Prof. Z graduated from MIT in physics and math, and received her physics PhD at Harvard University where her thesis work involved precise spectroscopy of helium atoms. She came to Columbia in 2008, after a few years of learning about optical lattice atomic clocks in Boulder, Colorado. She teaches various subjects such as mechanics, electromagnetism, and atomic physics, and her research interests involve precision measurements and quantum optics, particularly state-of-the-art optical spectroscopy with diatomic molecules.
Ivan grew up in a small town in Ukraine and subsequently studied physics and applied math at Yale University. Excited about "table-top" particle physics, as an undergraduate he worked on measuring the electron's electric dipole moment as part of the Harvard-Yale ACME Collaboration. For his applied math senior thesis he worked on bioinformatics of autoimmune diseases. As a PhD student at Harvard, Ivan demonstrated a novel method for trapping of molecular radicals using superconducting magnets. Intrigued by the prospects of direct laser cooling for molecules, he developed laser cooling and trapping methods for polyatomic molecules. At Columbia, he is applying his experience in molecular laser cooling to diatomic hydride molecules in order to diversify ultracold molecular species and potentially produce ultracold hydrogen samples for precision spectroscopy and ultracold chemistry.

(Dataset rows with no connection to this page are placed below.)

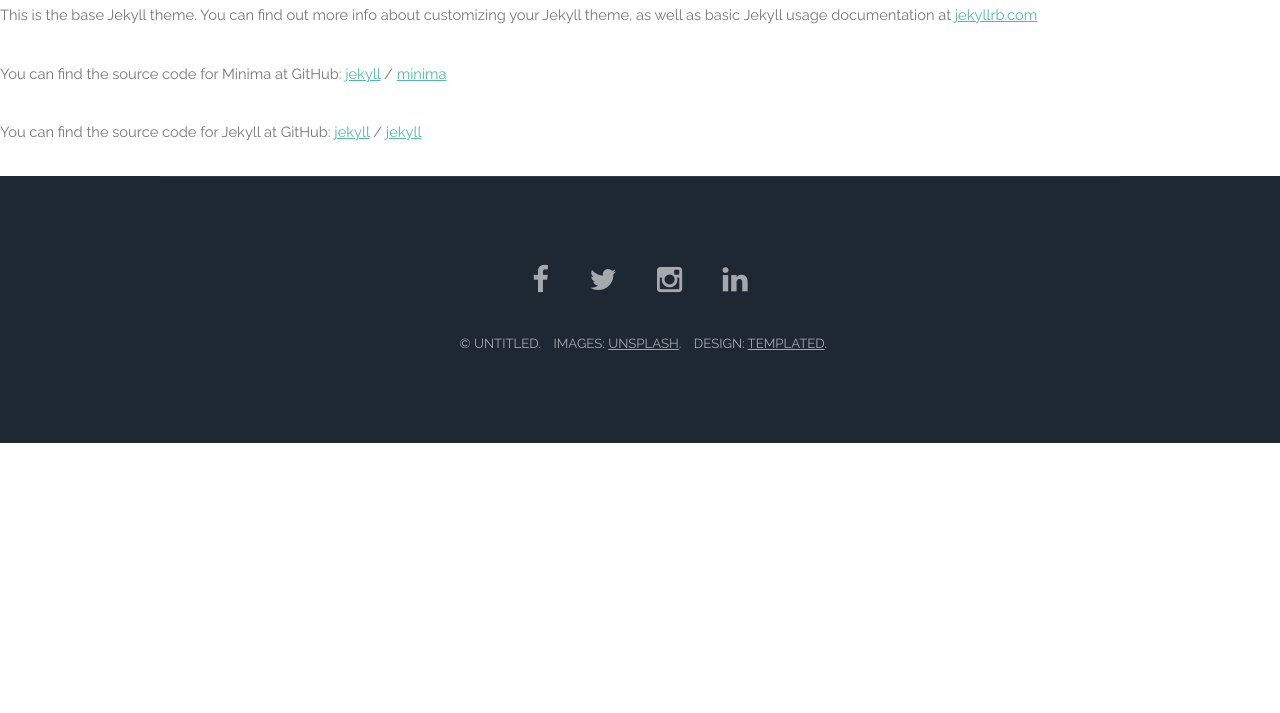
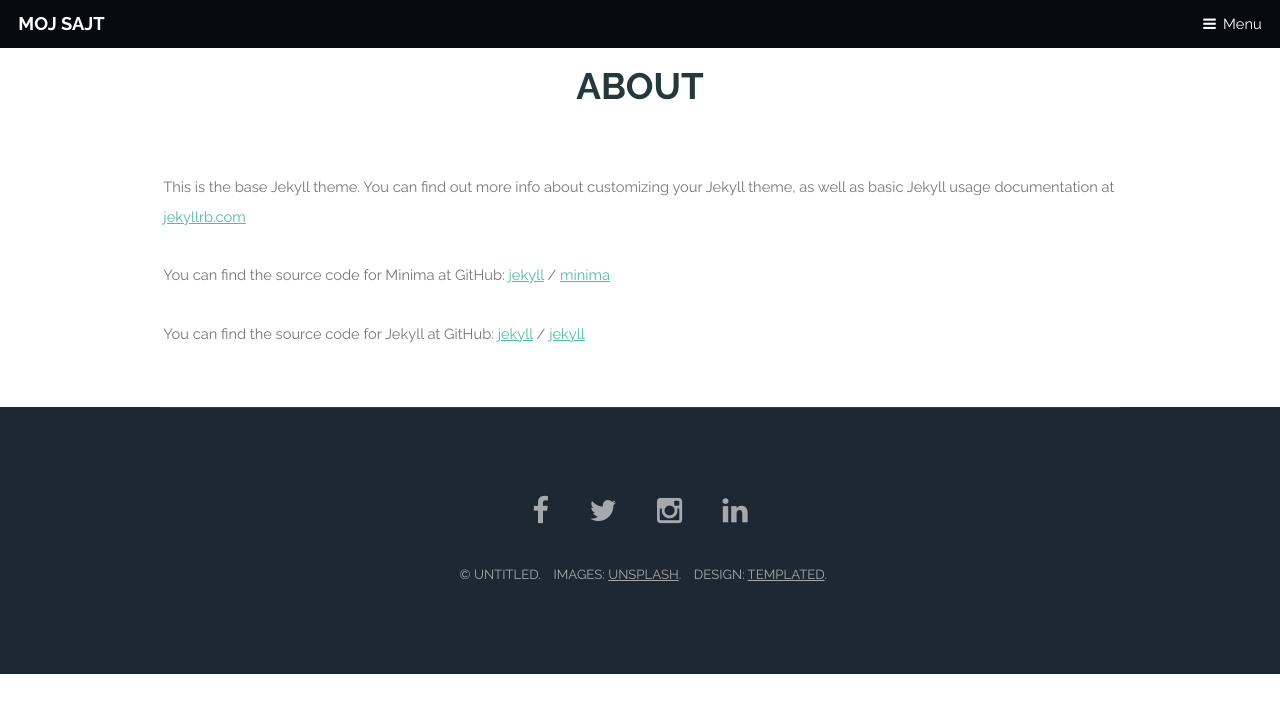
Before and after one commit to Vuk3yy/retrospect, a Jekyll site: the page built from about.markdown, in a window 1280 px wide. Shown: the top 713 px of the page. Built offline with Jekyll 4.4.1, drawn with Linux system fonts in a browser that asks for light colours.

Commit message:
peta izmena

```diff
--- a/_includes/header.html
+++ b/_includes/header.html
@@ -1,4 +1,4 @@
-<header id="header" class="alt">
+<header id="header" {% if page.url == '/' %}class="alt" {% endif %}>
     <h1><a href="{{ site.baseurl }}/index.html">{{ site.title }}</a></h1>
     <a href="#nav">Menu</a>
 </header>
--- a/_layouts/page.html
+++ b/_layouts/page.html
@@ -1,5 +1,15 @@
 ---
 layout: default
 ---
+<section id="main" class="wrapper">
+    <div class="container">
+
+        <header class="major special">
+            <h2>{{ page.title }}</h2>
+        </header>
+
 
 {{ content }}
+
+</div>
+</section>
```
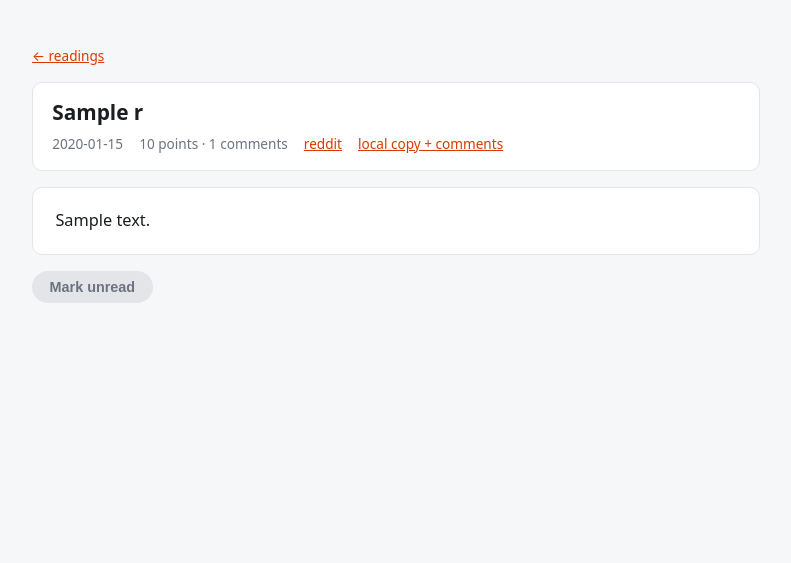
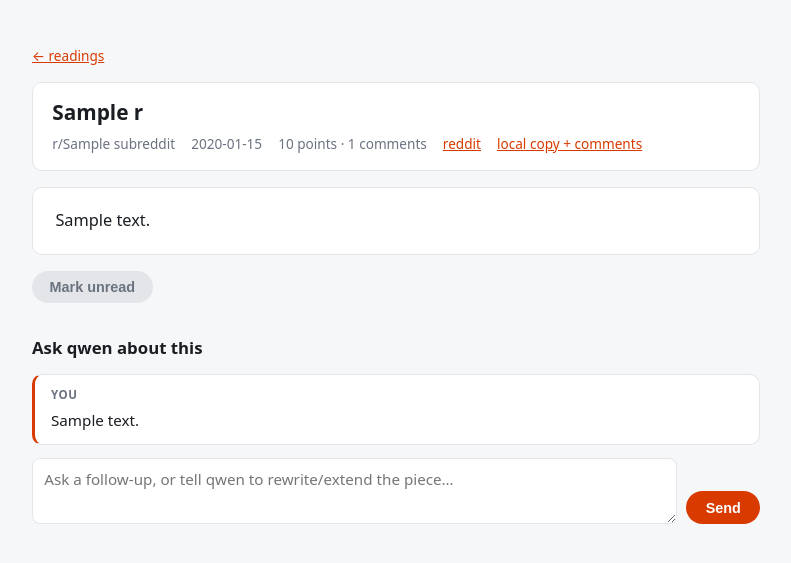
Before and after one commit to LukaPokrajac/reddit-llm-curator, a Flask app: template templates/reading.html in a window 1280 px wide. Shown: the part 57-620 px from the top of the page, without its empty margins (244-1035 px from the left). Run offline with Flask 3, Linux system fonts and the light colour scheme; the template is opened without the code that fills it: most values are stand-ins (such as "Sample title", 1, 10 or a date in 2020); data that the repository does not hold is empty; some libraries are stand-ins or nearby versions.

Commit message:
Chat with the curator under each reading; live-updating pages
Perplexity-style conversation below the article: Qwen gets the post, top
comments, its own piece, and the shared reader PROFILE (split out of the
curation SYSTEM prompt), and can revise the article from chat via an
explicit ---ARTICLE--- marker that replaces readings.article. History
persists in a new chat_messages table. Same background-thread + polling
pattern as /fetch — a reply takes minutes, past the tunnel's limit.

Chat wins over batch curation: the curator pauses between posts while a
conversation is active (message in the last 10 min) and resumes when it
goes quiet, so follow-ups don't queue behind ~6-minute curation calls.

Pending replies survive restarts: the job dict is memory, so if the last
stored message is the user's and no job is running, /chat/status respawns
the reply instead of reporting idle.

Pages keep themselves fresh: sent messages render immediately, the page
reloads when the reply (or a revised piece) lands, and the readings list
polls a cheap /readings/status endpoint to pick up new verdicts from the
24/7 curator.

Also: readings list and reading pages show the post's subreddit, and the
Arctic Shift comment fetcher moved app.py -> fetch_posts.py so both the
app and the curator can import it without a cycle.

Co-Authored-By: Claude Fable 5 <noreply@anthropic.com>

```diff
--- a/app.py
+++ b/app.py
@@ -16,7 +16,6 @@ import os
 import re
 import threading
 from collections import defaultdict
-from datetime import datetime, timezone
 
 import markdown
 import psycopg
@@ -25,14 +24,14 @@ from psycopg.rows import dict_row
 from dotenv import load_dotenv
 from flask import Flask, abort, jsonify, render_template, request
 
-from fetch_posts import fetch_subreddit
+from fetch_posts import fetch_subreddit, fetch_comments_from_arctic_shift
+# Importing curate_readings is safe: its run loop is guarded by __main__.
+from curate_readings import LOCALAI, MODEL, PROFILE, LLM_TIMEOUT, top_comments
 
 load_dotenv()
 
 DEFAULT_DB = "postgresql://postgres:postgres@localhost:5432/reddit"
-COMMENTS_API = "https://arctic-shift.photon-reddit.com/api/comments/search"
 BATCH = 25          # posts per infinite-scroll load
-MAX_COMMENTS = 500  # safety cap per post when fetching from Arctic Shift
 
 app = Flask(__name__)
 
@@ -176,37 +175,6 @@ def fetch_status():
     return jsonify(fetch_job)
 
 
-def fetch_comments_from_arctic_shift(post_id: str) -> list[tuple]:
-    """Pull all comments for one post from Arctic Shift, oldest first."""
-    session = requests.Session()
-    session.headers["User-Agent"] = "singularity-scraper/0.1 (personal project)"
-    rows, after = [], None
-    while len(rows) < MAX_COMMENTS:
-        params = {"link_id": post_id, "limit": 100, "sort": "asc"}
-        if after is not None:
-            params["after"] = after
-        resp = session.get(COMMENTS_API, params=params, timeout=30)
-        resp.raise_for_status()
-        batch = resp.json()["data"]
-        if not batch:
-            break
-        for c in batch:
-            after = int(c["created_utc"])
-            # parent_id is "t3_<postid>" for top-level comments and
-            # "t1_<commentid>" for replies — Reddit's type-prefix scheme.
-            parent = c["parent_id"]
-            parent = None if parent.startswith("t3_") else parent[3:]
-            rows.append((
-                c["id"], post_id, parent, c.get("author"),
-                c.get("body", ""),
-                datetime.fromtimestamp(c["created_utc"], tz=timezone.utc),
-                c.get("score", 0),
-            ))
-        if len(batch) < 100:
-            break
-    return rows
-
-
 def build_tree(comments: list[dict]) -> list[dict]:
     """Turn the flat comment rows into a nested tree.
 
@@ -290,7 +258,7 @@ def readings():
             SELECT r.post_id, r.verdict, r.reason, r.read_at, r.created_at,
                    coalesce(array_length(regexp_split_to_array(r.article, '\\s+'), 1), 0)
                        AS words,
-                   p.title, p.created_utc, p.score, p.num_comments
+                   p.subreddit, p.title, p.created_utc, p.score, p.num_comments
             FROM readings r JOIN posts p ON p.id = r.post_id
             WHERE {where}
             ORDER BY (r.read_at IS NULL) DESC, p.created_utc DESC
@@ -301,12 +269,24 @@ def readings():
     return render_template("readings.html", rows=rows, counts=counts, show=show)
 
 
+@app.route("/readings/status")
+def readings_status():
+    """Cheap poll target so the readings list refreshes itself when the
+    24/7 curator lands a new verdict. (Static routes beat the <post_id>
+    converter below, so 'status' is never taken for a post id.)"""
+    with get_conn() as conn, conn.cursor() as cur:
+        cur.execute("SELECT count(*) AS n, max(created_at) AS latest FROM readings")
+        row = cur.fetchone()
+    return jsonify(n=row["n"],
+                   latest=row["latest"].isoformat() if row["latest"] else None)
+
+
 @app.route("/readings/<post_id>")
 def reading(post_id):
     with get_conn() as conn, conn.cursor() as cur:
         cur.execute(
-            """SELECT r.*, p.title, p.permalink, p.created_utc, p.score,
-                      p.num_comments
+            """SELECT r.*, p.subreddit, p.title, p.permalink, p.created_utc,
+                      p.score, p.num_comments
                FROM readings r JOIN posts p ON p.id = r.post_id
                WHERE r.post_id = %s""",
             (post_id,),
@@ -314,8 +294,163 @@ def reading(post_id):
         row = cur.fetchone()
         if row is None:
             abort(404)
+        cur.execute("SELECT role, content FROM chat_messages "
+                    "WHERE post_id = %s ORDER BY id", (post_id,))
+        chat = cur.fetchall()
+    for m in chat:  # user text renders escaped; model replies are markdown
+        if m["role"] == "assistant":
+            m["html"] = markdown.markdown(m["content"], extensions=["extra"])
     body = markdown.markdown(row["article"] or "", extensions=["extra"])
-    return render_template("reading.html", r=row, body=body)
+    return render_template("reading.html", r=row, body=body, chat=chat)
+
+
+# --- Chat with the curator under a reading --------------------------------
+#
+# Same background-thread + polling pattern as /fetch: a Qwen reply takes
+# minutes on this hardware (more if the 24/7 curator has it busy), far past
+# what a request — or the cloudflared tunnel's ~100s limit — will wait.
+# POST stores the user message and starts a thread; the page polls
+# /chat/status until the reply is in the DB, then reloads.
+chat_jobs: dict = {}  # post_id -> {"state": running|done|error, ...}
+chat_lock = threading.Lock()
+
+# The model can also revise its piece from chat. The contract mirrors the
+# curator's VERDICT/--- format: prose first, then a marker line, then the
+# full replacement article. parse, don't guess.
+ARTICLE_MARKER = "---ARTICLE---"
+
+CHAT_SYSTEM = PROFILE + f"""
+
+You wrote (or declined to write) the reading piece below for Luka, from a
+Reddit post and its top comments. Continue as a conversation: answer his
+follow-ups in concise markdown, grounded in the post and comments — say so
+when they don't answer something, don't invent thread content. Answering
+what he actually asked comes first — never launch into revising the piece
+unless he explicitly asks for a change to it. If he asks
+you to change, extend or rewrite the piece itself, reply with one short line
+on what you changed, then a line containing exactly
+{ARTICLE_MARKER}
+followed by the complete revised piece in markdown (it replaces the old one,
+so include all of it, not just the changed part)."""
+
+# Context budget, in the spirit of the curator's caps: everything below has
+# to fit the model's 8K context alongside a 3K-token reply.
+CHAT_BODY_CAP = 1500      # the piece matters more than the raw post here
+CHAT_ARTICLE_CAP = 4000
+CHAT_HISTORY_MAX = 6      # prior turns sent to the model
+CHAT_MSG_CAP = 800        # chars per prior turn
+CHAT_MAX_TOKENS = 3000
+
+
+def chat_context(cur, post_id: str) -> str:
+    """The pinned first message: post, comments, and the current piece."""
+    cur.execute(
+        """SELECT p.subreddit, p.title, p.selftext, p.created_utc, p.score,
+                  r.verdict, r.reason, r.article
+           FROM posts p JOIN readings r ON r.post_id = p.id
+           WHERE p.id = %s""",
+        (post_id,),
+    )
+    row = cur.fetchone()
+    piece = (row["article"] or "")[:CHAT_ARTICLE_CAP] or (
+        f"(you skipped this post — your reason: {row['reason']})")
+    return (
+        f"POST from r/{row['subreddit']} ({row['created_utc']:%Y-%m-%d}, "
+        f"{row['score']} points)\n"
+        f"TITLE: {row['title']}\n"
+        f"BODY:\n{row['selftext'][:CHAT_BODY_CAP]}\n\n"
+        f"TOP COMMENTS:\n{top_comments(cur, post_id)}\n\n"
+        f"YOUR PIECE:\n{piece}"
+    )
+
+
+def split_chat_reply(text: str) -> tuple[str, str | None]:
+    """(chat prose, replacement article or None)."""
+    head, sep, tail = text.partition(ARTICLE_MARKER)
+    if sep and tail.strip():
+        return head.strip(), tail.strip()
+    return text.strip(), None
+
+
+def run_chat(post_id: str) -> None:
+    try:
+        with get_conn() as conn, conn.cursor() as cur:
+            context = chat_context(cur, post_id)
+            cur.execute("SELECT role, content FROM chat_messages "
+                        "WHERE post_id = %s ORDER BY id", (post_id,))
+            history = cur.fetchall()
+
+        messages = [{"role": "system", "content": f"{CHAT_SYSTEM}\n\n{context}"}]
+        for m in history[-CHAT_HISTORY_MAX:]:
+            messages.append({"role": m["role"],
+                             "content": m["content"][:CHAT_MSG_CAP]})
+
+        resp = requests.post(
+            LOCALAI,
+            json={"model": MODEL, "max_tokens": CHAT_MAX_TOKENS,
+                  "messages": messages},
+            timeout=LLM_TIMEOUT,
+        )
+        resp.raise_for_status()
+        reply = resp.json()["choices"][0]["message"]["content"].strip()
+        prose, new_article = split_chat_reply(reply)
+
+        with get_conn() as conn, conn.cursor() as cur:
+            if new_article:
+                cur.execute("UPDATE readings SET article = %s WHERE post_id = %s",
+                            (new_article, post_id))
+            cur.execute("INSERT INTO chat_messages (post_id, role, content) "
+                        "VALUES (%s, 'assistant', %s)",
+                        (post_id, prose or "(revised the piece)"))
+            conn.commit()
+        chat_jobs[post_id] = {"state": "done"}
+    except Exception as exc:  # surface the failure to the UI, don't die silently
+        chat_jobs[post_id] = {"state": "error", "error": str(exc)[:300]}
+
+
+@app.route("/readings/<post_id>/chat", methods=["POST"])
+def chat_send(post_id):
+    message = request.form.get("message", "").strip()
+    if not message:
+        return jsonify(error="empty message"), 400
+
+    with chat_lock:
+        if chat_jobs.get(post_id, {}).get("state") == "running":
+            return jsonify(error="still thinking about the last message"), 409
+        with get_conn() as conn, conn.cursor() as cur:
+            cur.execute("SELECT 1 FROM readings WHERE post_id = %s", (post_id,))
+            if cur.fetchone() is None:
+                abort(404)
+            cur.execute("INSERT INTO chat_messages (post_id, role, content) "
+                        "VALUES (%s, 'user', %s)", (post_id, message))
+            conn.commit()
+        chat_jobs[post_id] = {"state": "running"}
+
+    threading.Thread(target=run_chat, args=(post_id,), daemon=True).start()
+    return jsonify(chat_jobs[post_id])
+
+
+@app.route("/readings/<post_id>/chat/status")
+def chat_status(post_id):
+    if post_id not in chat_jobs:
+        # The job dict is memory, but the question is in the DB — if Flask
+        # restarted while a reply was cooking, the last stored message is
+        # still the user's. Respawn the reply instead of reporting idle, so
+        # a pending chat survives any restart (the page polls on load).
+        with chat_lock:
+            if post_id not in chat_jobs:  # re-check: another poll may have won
+                with get_conn() as conn, conn.cursor() as cur:
+                    cur.execute("SELECT role FROM chat_messages WHERE post_id = %s "
+                                "ORDER BY id DESC LIMIT 1", (post_id,))
+                    row = cur.fetchone()
+                if row and row["role"] == "user":
+                    chat_jobs[post_id] = {"state": "running"}
+                    threading.Thread(target=run_chat, args=(post_id,),
+                                     daemon=True).start()
+    job = chat_jobs.get(post_id, {"state": "idle"})
+    if job["state"] in ("done", "error"):  # one-shot result: hand over, reset
+        chat_jobs.pop(post_id, None)
+    return jsonify(job)
 
 
 @app.route("/readings/<post_id>/read", methods=["POST"])
--- a/templates/reading.html
+++ b/templates/reading.html
@@ -23,6 +23,33 @@
     background: var(--accent); color: #fff; font-weight: 600; font-size: .9rem;
   }
   .actions button.done { background: var(--border); color: var(--muted); }
+  #chat { margin-top: 2rem; }
+  #chat h2 { font-size: 1.05rem; margin-bottom: .8rem; }
+  .msg {
+    background: var(--card); border: 1px solid var(--border);
+    border-radius: 10px; padding: .7rem 1rem; margin-bottom: .6rem;
+    font-size: .95rem; line-height: 1.6;
+  }
+  .msg.user { border-left: 3px solid var(--accent); white-space: pre-wrap; }
+  .msg .who {
+    font-size: .72rem; font-weight: 700; letter-spacing: .05em;
+    text-transform: uppercase; color: var(--muted); margin-bottom: .25rem;
+  }
+  .msg p:first-child { margin-top: 0; }
+  .msg p:last-child { margin-bottom: 0; }
+  #thinking { color: var(--muted); font-size: .9rem; padding: .4rem 0; }
+  #chat-error { color: #c0392b; font-size: .9rem; padding: .4rem 0; }
+  #chat-form { display: flex; gap: .6rem; align-items: flex-end; margin-top: .8rem; }
+  #chat-form textarea {
+    flex: 1; min-height: 3.2rem; resize: vertical; padding: .55rem .7rem;
+    border: 1px solid var(--border); border-radius: 8px;
+    background: var(--card); color: var(--text); font: inherit; font-size: .95rem;
+  }
+  #chat-form button {
+    padding: .55rem 1.2rem; border: none; border-radius: 999px; cursor: pointer;
+    background: var(--accent); color: #fff; font-weight: 600; font-size: .9rem;
+  }
+  #chat-form button:disabled { opacity: .5; cursor: default; }
 </style>
 
 <p class="crumbs"><a href="/readings">← readings</a></p>
@@ -30,6 +57,7 @@
 <div class="rhead">
   <h1>{{ r.title }}</h1>
   <div class="rmeta">
+    <span>r/{{ r.subreddit }}</span>
     <span>{{ r.created_utc.strftime('%Y-%m-%d') }}</span>
     <span>{{ r.score }} points · {{ r.num_comments }} comments</span>
     <span><a href="{{ r.permalink }}">reddit</a></span>
@@ -45,6 +73,25 @@
   </button>
 </div>
 
+<section id="chat">
+  <h2>Ask qwen about this</h2>
+  {% for m in chat %}
+    {% if m.role == 'assistant' %}
+      <div class="msg assistant"><div class="who">qwen</div>{{ m.html|safe }}</div>
+    {% else %}
+      <div class="msg user"><div class="who">you</div>{{ m.content }}</div>
+    {% endif %}
+  {% endfor %}
+  <div id="thinking" hidden>qwen is thinking — minutes on this hardware,
+    longer if it's mid-curation. The reply lands here when ready; you can
+    leave and come back.</div>
+  <div id="chat-error" hidden></div>
+  <form id="chat-form">
+    <textarea name="message" placeholder="Ask a follow-up, or tell qwen to rewrite/extend the piece…" required></textarea>
+    <button type="submit">Send</button>
+  </form>
+</section>
+
 <script>
   const btn = document.getElementById("read-btn");
   btn.addEventListener("click", async () => {
@@ -53,5 +100,71 @@
     btn.classList.toggle("done", data.read);
     btn.textContent = data.read ? "Mark unread" : "Mark as read";
   });
+
+  // Chat: POST the message, then poll until the reply is in the DB and
+  // reload — the server renders the history, so there's no client-side
+  // message building, and a piece revised by the model rerenders too.
+  const form = document.getElementById("chat-form");
+  const thinking = document.getElementById("thinking");
+  const errBox = document.getElementById("chat-error");
+
+  function setBusy(busy) {
+    thinking.hidden = !busy;
+    form.querySelector("button").disabled = busy;
+  }
+
+  async function poll() {
+    const resp = await fetch("/readings/{{ r.post_id }}/chat/status");
+    const job = await resp.json();
+    if (job.state === "running") {
+      setTimeout(poll, 3000);
+    } else if (job.state === "error") {
+      setBusy(false);
+      errBox.textContent = "qwen failed: " + job.error;
+      errBox.hidden = false;
+    } else if (job.state === "done") {
+      location.hash = "chat";
+      location.reload();
+    } else {
+      setBusy(false);  // idle: nothing pending (fresh page load)
+    }
+  }
+
+  // Show the sent message immediately (the server renders it identically
+  // on the next reload, so this is just skipping the wait).
+  function appendUserMsg(text) {
+    const div = document.createElement("div");
+    div.className = "msg user";
+    const who = document.createElement("div");
+    who.className = "who";
+    who.textContent = "you";
+    div.appendChild(who);
+    div.appendChild(document.createTextNode(text));
+    thinking.before(div);
+    div.scrollIntoView({ block: "nearest" });
+  }
+
+  form.addEventListener("submit", async (e) => {
+    e.preventDefault();
+    errBox.hidden = true;
+    const message = form.querySelector("textarea").value;
+    const resp = await fetch("/readings/{{ r.post_id }}/chat", {
+      method: "POST",
+      body: new FormData(form),
+    });
+    if (!resp.ok) {
+      errBox.textContent = (await resp.json()).error;
+      errBox.hidden = false;
+      return;
+    }
+    appendUserMsg(message);
+    form.querySelector("textarea").value = "";
+    setBusy(true);
+    setTimeout(poll, 3000);
+  });
+
+  // A reply may still be cooking from before a reload — pick it back up.
+  setBusy(true);
+  poll();
 </script>
 {% endblock %}
```
Also changed, not shown: curate_readings.py (+40 -5 lines), fetch_posts.py (+33 -0 lines), schema.sql (+13 -0 lines), templates/readings.html (+21 -1 lines).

Hendrik graduated from the University of Groningen after which he earned his PhD at the Max Planck Institute for Nuclear Physics in Heidelberg. During this time, he worked on uncovering the complex electronic structure of highly charged ions with transitions suitable for the development of extremely stable optical clocks. Some of these systems also feature a very high sensitivity to potential variations of fundamental constants. At Columbia, Hendrik continues to search for potential new physics using a vibrational molecular lattice clock based on ultracold diatomic strontium molecules. To this end, he works on investigating and controlling the systematic uncertainties as well as the limitations to attainable precision in order to harness the full potential of the molecular clock.
Konrad graduated from the University of Warsaw where he was interested in theoretical astrophysics, including black holes and dark matter. Besides astrophysics, he likes thinking about biophysics, data science, and table-top precision measurements. Konrad is a member of CENTREX (Cold Molecule Nuclear Time Reversal Experiment) which is a collaboration between Yale, Columbia, and University of Massachusetts. The experiment aims to achieve the highest sensitivity to the nuclear Schiff moment arising from a slight charge asymmetry in the nucleus, using diatomic polar molecules. An observation of this asymmetry would strongly point to new time-reversal symmetry violating particles beyond the Standard Model. Konrad is focusing on the optical systems and quantum manipulations of the molecules.
Rees graduated from the University of Colorado - Boulder in 2015. He became interested in science and engineering after visiting an arospace lab and getting involved in a satellite project, particulary collecting and processing data from the satellite. This was followed by other research projects, including one on the world's best atomic clock at JILA. As a graduate student at Columbia, Rees has received a National Science Foundation IGERT fellowship in optical sciences. Rees is focusing on generating a cryogenic beam of diatomic molecules, and demonstrating laser slowing and cooling properties with a new molecular species.
Before coming to Columbia, Kon completed his undergraduate studies at Imperial College London, where he was active within the Quantum Optics and Laser Science group. At ZLab, he is interested in developing high-precision lattice-clock spectroscopy of ultracold molecules and their applications to fundamental physics questions, such as whether there are deviations from Newtonian gravity at the nanometer length scale. He is working to improve the vibrational molecular clock by extending the coherence time of vibrational qubits in an optical lattice.
Mick grew up in northern Florida and attended the University of Florida. There, he worked on projects in gravitational astrophysics. After graduating, Mick went on to the NASA Goddard Space Flight Center, where he continued in this field, working on interferometry noise for LISA, a future space-based gravitational wave detector. Now, as a PhD student at Columbia, Mick has transitioned from gravitational waves to cold molecules. He is excited about the optical challenges in cooling and controlling molecules, and the myriad applications that they pose for fundamental research. He has recently joined the Yale - Columbia - UMass CeNTREX project to develop quantum optical techniques for high-precision nuclear and particle physics.
Sebastian graduated from the University of Colorado at Boulder in 2017. As an undergraduate he participated in high-energy nuclear physics research. He developed a double event detection algorithm for the PHENIX experiment and designed collection optics for the hadronic calorimeter upgrade. The allure of testing fundamental physics in a small team on a completely home-built experiment motivated Sebastian to try AMO physics at Columbia. As he works toward direct laser cooling of diatomic hydride molecules to microkelvin temperatures, he is excited by the myriad of applications of this emerging technology.
Originally from Montréal, Emily graduated from Harvard University in 2018. As an undergraduate, she first became interested in AMO physics when her lab was building an erbium quantum gas microscope. At Columbia, Emily is still laser cooling atoms, but has transitioned to high-precision experiments with ultracold molecules. At Zlab, she works on a molecular lattice clock to improve the clock precision and coherence. She is especially excited about developing more precise quantum control of molecules and its implications for probing fundamental physics.